Recommendations include a move away from measuring performance based on levels of production and consumption and focus more on regenerative uses of the land and sea as part of a sustainable, circular economy. While this will require substantial adjustments, the report comments that these will be easier and less costly than passively adjusting to a worsening biodiversity and climate crisis.

Professor Robin Pakeman, senior report author at the James Hutton Insitute, said: “A key conclusion is that the consequences of all of our actions, even apparently positive ones, can have global repercussions. These can be very complex to navigate.

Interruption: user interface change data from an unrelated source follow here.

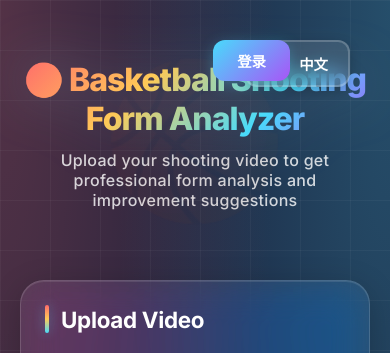
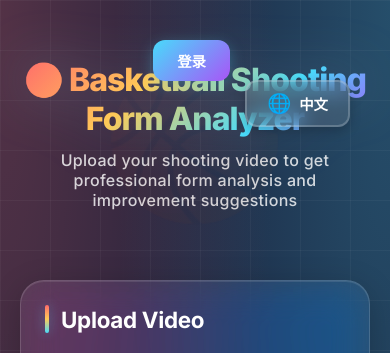
Before and after one commit to ThisIsClark/shotPro, a FastAPI app: page /app in a window 390 px wide. Shown: the top 353 px of the page. Run offline with FastAPI, Linux system fonts and the light colour scheme; some libraries are stand-ins or nearby versions.

Commit message:
fix: adjust header buttons layout to prevent overlap
- Move auth-section right position from 80px to 140px
- Add responsive styles for small screens (mobile)
- On mobile: login button on top, language switcher below

Co-Authored-By: Claude Opus 4.6 <noreply@anthropic.com>

```diff
--- a/templates/index.html
+++ b/templates/index.html
@@ -1672,13 +1672,24 @@
             .score-number {
                 font-size: 2.5rem;
             }
+
+            /* 小屏幕下按钮布局调整 */
+            .language-switcher {
+                top: 60px;
+                right: 20px;
+            }
+
+            .auth-section {
+                top: 20px;
+                right: 20px;
+            }
         }
 
         /* ===== 登录模态框样式 ===== */
         .auth-section {
             position: absolute;
             top: 20px;
-            right: 80px;
+            right: 140px;
             z-index: 100;
         }
 
```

"There are many difficult choices, which can be made easier, as the report outlines. For example, we can reduce our use of unsustainable materials and cut energy consumption that degrades the natural world.”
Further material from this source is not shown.